Sure, I've been listed (as most of us have) on the counsel line in a variety of published appellate opinions. And my academic pieces are occasionally cited by courts, so my name appears there as well. But I've never been singled out by name in the text of a published opinion. So, as of today, my former student Todd Kinnear -- an attorney at Luce Forward -- has me beat on that one.
It's actually an interesting case, and mentions by name a number of other notable San Diego legal figures in the text of the opinion as well. Basically it's an opinion about challenges to arbitrators. Justice McConnell holds -- sensibly, I think -- that even though an arbitrator can be dismissed as a matter of right based upon a variety of compelled legal disclosures (significant business ties, attorney-client or familial relationship, etc.), there's no similar absolute right to dismiss an arbitrator based upon voluntary disclosures made by the arbitrator about his or her connections to various parties or counsel beyond those required by law. And this matters, since the common practice among informed arbitrators is to make as full and complete a disclosure as possible, even if it involves totally minor things that don't especially matter. To grant a party an absolute right to dismiss the arbitrator based upon those things seems wrong, and it instead seems better to strike the balance in favor of a discretionary recusal (pursuant to the judgment of the arbitrator or some other neutral) for those more minor nonmandatory disclosures.

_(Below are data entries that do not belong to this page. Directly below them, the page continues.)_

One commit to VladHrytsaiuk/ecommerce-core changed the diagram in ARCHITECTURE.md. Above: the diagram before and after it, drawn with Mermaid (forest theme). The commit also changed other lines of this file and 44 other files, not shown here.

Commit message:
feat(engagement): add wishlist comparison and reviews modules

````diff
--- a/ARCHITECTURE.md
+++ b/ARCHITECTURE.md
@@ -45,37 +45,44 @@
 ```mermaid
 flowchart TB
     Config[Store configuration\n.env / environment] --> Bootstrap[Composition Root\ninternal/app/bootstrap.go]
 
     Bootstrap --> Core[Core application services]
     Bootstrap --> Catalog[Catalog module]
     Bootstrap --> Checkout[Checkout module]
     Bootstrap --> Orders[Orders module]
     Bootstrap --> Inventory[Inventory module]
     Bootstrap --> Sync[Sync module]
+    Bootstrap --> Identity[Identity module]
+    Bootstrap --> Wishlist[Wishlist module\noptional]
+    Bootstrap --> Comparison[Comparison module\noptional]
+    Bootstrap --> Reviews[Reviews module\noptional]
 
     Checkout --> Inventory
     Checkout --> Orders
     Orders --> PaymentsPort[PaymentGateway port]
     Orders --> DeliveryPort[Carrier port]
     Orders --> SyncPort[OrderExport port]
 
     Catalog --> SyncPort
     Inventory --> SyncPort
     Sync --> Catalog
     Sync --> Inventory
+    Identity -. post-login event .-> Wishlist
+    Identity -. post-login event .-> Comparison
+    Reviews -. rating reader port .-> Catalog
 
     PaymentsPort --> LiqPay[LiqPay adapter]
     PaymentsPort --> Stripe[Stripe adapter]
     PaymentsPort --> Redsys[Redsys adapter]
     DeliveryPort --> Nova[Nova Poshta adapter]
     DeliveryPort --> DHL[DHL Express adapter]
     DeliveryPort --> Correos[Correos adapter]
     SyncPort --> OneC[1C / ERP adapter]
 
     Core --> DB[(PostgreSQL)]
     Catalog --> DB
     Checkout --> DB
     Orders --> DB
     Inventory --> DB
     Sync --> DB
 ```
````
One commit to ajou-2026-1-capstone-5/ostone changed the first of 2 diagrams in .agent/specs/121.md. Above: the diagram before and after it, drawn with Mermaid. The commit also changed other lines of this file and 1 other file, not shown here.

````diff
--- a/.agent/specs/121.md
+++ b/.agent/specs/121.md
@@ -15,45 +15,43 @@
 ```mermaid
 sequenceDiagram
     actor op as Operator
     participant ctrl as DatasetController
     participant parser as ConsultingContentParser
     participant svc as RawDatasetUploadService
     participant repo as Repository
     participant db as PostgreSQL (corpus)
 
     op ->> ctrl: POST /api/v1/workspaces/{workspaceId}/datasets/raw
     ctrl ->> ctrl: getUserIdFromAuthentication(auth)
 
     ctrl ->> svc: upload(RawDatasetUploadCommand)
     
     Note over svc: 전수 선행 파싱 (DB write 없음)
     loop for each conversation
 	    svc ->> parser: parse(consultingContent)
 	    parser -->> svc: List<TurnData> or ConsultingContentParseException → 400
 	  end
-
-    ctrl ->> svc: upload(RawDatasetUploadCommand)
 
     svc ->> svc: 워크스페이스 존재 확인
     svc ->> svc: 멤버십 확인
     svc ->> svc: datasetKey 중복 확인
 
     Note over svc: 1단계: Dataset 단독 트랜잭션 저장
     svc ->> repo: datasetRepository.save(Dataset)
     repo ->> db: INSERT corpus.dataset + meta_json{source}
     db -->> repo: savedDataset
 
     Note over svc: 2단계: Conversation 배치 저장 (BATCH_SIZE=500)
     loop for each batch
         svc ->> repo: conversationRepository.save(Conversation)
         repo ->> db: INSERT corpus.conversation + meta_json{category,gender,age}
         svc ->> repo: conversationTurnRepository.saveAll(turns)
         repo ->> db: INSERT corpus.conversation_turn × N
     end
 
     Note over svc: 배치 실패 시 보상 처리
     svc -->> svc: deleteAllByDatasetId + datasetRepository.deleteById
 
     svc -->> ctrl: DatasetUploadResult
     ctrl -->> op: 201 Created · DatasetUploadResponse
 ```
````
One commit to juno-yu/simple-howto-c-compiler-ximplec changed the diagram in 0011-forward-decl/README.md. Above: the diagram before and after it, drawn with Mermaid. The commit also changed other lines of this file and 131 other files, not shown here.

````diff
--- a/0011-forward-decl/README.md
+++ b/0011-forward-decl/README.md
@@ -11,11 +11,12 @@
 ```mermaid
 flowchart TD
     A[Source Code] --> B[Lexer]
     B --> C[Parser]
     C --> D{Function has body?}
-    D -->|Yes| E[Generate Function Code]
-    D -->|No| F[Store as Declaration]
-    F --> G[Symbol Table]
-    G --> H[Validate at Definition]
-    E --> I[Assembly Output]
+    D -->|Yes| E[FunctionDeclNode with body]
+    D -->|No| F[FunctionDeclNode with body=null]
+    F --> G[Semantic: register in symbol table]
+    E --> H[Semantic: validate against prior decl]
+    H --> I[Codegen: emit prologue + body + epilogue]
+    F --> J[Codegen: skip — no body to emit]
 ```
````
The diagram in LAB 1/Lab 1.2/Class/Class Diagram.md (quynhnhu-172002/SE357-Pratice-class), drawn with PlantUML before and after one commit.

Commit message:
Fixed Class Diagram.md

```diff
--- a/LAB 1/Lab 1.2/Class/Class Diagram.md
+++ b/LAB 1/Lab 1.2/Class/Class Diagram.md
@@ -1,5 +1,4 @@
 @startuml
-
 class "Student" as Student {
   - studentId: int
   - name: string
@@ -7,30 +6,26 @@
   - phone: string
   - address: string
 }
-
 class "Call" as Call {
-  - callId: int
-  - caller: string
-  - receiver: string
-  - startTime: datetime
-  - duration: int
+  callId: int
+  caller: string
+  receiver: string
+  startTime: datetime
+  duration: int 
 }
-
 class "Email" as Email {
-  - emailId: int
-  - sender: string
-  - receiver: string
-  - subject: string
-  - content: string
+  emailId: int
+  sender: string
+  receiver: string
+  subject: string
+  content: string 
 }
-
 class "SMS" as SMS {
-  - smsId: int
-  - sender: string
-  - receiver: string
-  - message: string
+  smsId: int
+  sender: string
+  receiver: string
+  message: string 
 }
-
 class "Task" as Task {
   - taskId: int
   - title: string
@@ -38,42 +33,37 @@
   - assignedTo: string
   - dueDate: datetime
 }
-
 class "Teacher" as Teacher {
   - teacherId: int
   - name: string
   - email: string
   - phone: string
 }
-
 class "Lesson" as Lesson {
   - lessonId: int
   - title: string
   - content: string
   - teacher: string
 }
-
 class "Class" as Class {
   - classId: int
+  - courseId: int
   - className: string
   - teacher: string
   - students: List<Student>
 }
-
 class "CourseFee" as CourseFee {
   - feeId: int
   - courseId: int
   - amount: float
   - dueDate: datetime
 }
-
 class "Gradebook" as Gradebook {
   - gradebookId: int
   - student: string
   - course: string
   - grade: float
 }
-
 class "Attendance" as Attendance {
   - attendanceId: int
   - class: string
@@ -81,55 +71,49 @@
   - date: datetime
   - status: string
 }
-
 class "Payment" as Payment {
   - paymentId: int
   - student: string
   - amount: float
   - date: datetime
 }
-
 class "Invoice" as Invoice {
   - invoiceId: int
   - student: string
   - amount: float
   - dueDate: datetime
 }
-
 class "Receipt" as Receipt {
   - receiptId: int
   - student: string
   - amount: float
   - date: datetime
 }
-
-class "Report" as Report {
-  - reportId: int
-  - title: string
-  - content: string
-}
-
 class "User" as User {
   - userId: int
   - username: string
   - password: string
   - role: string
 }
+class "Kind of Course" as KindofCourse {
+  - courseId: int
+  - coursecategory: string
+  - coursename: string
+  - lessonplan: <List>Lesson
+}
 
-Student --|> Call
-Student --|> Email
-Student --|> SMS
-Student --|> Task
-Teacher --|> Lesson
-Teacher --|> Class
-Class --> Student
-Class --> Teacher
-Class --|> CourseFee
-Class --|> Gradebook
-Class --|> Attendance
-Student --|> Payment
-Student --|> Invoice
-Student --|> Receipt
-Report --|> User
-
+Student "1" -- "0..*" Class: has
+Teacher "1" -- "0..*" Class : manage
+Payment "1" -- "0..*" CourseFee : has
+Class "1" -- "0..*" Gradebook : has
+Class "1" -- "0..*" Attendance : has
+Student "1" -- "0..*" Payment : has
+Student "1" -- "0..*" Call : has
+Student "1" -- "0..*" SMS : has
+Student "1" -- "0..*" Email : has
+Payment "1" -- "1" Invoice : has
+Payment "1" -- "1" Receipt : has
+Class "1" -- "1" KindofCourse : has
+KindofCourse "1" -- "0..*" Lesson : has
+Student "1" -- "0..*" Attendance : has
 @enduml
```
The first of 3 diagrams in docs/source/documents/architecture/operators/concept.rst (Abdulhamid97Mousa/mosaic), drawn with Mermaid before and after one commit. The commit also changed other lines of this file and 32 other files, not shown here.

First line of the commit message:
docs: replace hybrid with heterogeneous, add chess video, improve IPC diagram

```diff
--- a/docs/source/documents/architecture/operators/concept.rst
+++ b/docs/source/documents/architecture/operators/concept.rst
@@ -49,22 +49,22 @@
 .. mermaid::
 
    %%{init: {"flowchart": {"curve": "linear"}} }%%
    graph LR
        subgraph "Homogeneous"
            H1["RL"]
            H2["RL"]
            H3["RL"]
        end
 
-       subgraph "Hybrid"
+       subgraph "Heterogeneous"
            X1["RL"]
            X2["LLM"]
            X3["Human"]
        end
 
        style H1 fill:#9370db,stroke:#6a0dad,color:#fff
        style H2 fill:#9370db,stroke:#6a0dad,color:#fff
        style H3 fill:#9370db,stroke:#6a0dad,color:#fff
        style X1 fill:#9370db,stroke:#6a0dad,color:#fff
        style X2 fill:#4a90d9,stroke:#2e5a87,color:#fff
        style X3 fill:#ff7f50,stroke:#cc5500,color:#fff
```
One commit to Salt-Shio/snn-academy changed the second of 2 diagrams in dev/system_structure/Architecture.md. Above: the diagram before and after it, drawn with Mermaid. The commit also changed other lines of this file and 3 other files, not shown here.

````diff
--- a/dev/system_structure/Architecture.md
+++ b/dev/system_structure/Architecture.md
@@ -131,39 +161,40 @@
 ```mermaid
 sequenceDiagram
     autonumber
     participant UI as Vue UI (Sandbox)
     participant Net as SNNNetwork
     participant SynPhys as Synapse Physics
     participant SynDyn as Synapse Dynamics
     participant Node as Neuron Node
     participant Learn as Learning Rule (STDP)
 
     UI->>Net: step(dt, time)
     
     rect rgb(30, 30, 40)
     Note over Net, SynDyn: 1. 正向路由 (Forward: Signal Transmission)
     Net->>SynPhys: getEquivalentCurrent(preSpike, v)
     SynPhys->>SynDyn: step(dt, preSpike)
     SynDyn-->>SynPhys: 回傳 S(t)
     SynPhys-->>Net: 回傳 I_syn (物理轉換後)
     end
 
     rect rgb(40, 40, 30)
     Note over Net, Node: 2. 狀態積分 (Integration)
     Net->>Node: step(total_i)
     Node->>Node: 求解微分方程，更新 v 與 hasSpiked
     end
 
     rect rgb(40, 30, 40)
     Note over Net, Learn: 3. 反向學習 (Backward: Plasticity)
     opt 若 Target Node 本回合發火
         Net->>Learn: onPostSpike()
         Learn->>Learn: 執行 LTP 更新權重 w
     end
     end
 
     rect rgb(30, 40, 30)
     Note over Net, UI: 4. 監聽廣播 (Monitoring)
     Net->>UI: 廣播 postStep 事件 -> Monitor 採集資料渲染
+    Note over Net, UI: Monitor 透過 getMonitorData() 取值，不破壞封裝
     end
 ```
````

So, here, it's an attorney fee arbitration before former Judge Haden, who works with JAMS. Not surprisingly, Judge Haden knows a wide variety of people at Luce Forward, who's suing the defendants for unpaid legal fees. So he makes a variety of disclosures, and, later on, when additional attorneys at Luce appear on various briefs, he makes additional disclosures as well, including that he was on the Board of the ABTL with a couple of them. This, as you might imagine, is fairly common in the relatively close-knit legal community in San Diego, at least amongst higher profile judges and attorneys. Defendant then moves to dismiss Judge Haden, he declines to let them do so, and then, after Judge Haden finds for Luce Forward in the arbitration, the defendant appeals on the ground that Judge Haden had an obligation to step aside.
To which the Court of Appeal demurs, saying that "Judge Haden's candor was commendable" -- always gotta love being complimented by the Court of Appeal, eh?! -- and that "arbitrators should, of course, be encouraged to err on the side of disclosure," but holding that the voluntary disclosures by Judge Haden did not give rise to an absolute right to dismiss him (e.g., would not create an impression of bias to a reasonable person). Which, as a policy matter, I think does encourage extensive voluntary disclosures by arbitrators, and I agree with Judge McConnell wholeheartedly that that's a good thing, and something that the law should advance.
My former student was mentioned multiple times in the opinion since his name was on the briefs and Judge Haden thought that he -- not those lawyers at Luce Forward with whom Judge Haden had a more extensive relationship -- was going to be the lead counsel at the arbitration. Which, I might add, would assuredly have been an equally smashing success for Luce Forward had Todd in fact been lead counsel, since he was a great student and is, I am confident, an utterly outstanding attorney. So that's the nature of Todd's brush with fame -- and, more importantly, his entrenchment in the California Appellate Report and California Reporter for all eternity.
So great job Luce Forward, great job Justice McConnell, great job Judge Haden, and great job Todd.
FULL DISCLOSURE: Especially since the underlying case is all about full and frank disclosure, I too should voluntarily reveal that I'm connected with just about every one of the participants here as well. As I said, Todd Kinnear is a former student, and I (obviously) know a variety of former students and others at Luce Forward as well. Plus, continuing on the student side, Judge Haden's son, Andrew, is a former student of mine (and, parenthetically, like Todd, is also exceptionally talented) as well. Lastly, I also know Judge Haden, who presided over a case on which I worked several years ago and who is, ironically enough, the arbitrator on an upcoming case I'm working on as well. None of which matters in the slightest, but I thought I'd mention them. Oh, one more thing. Todd's even balder than I am.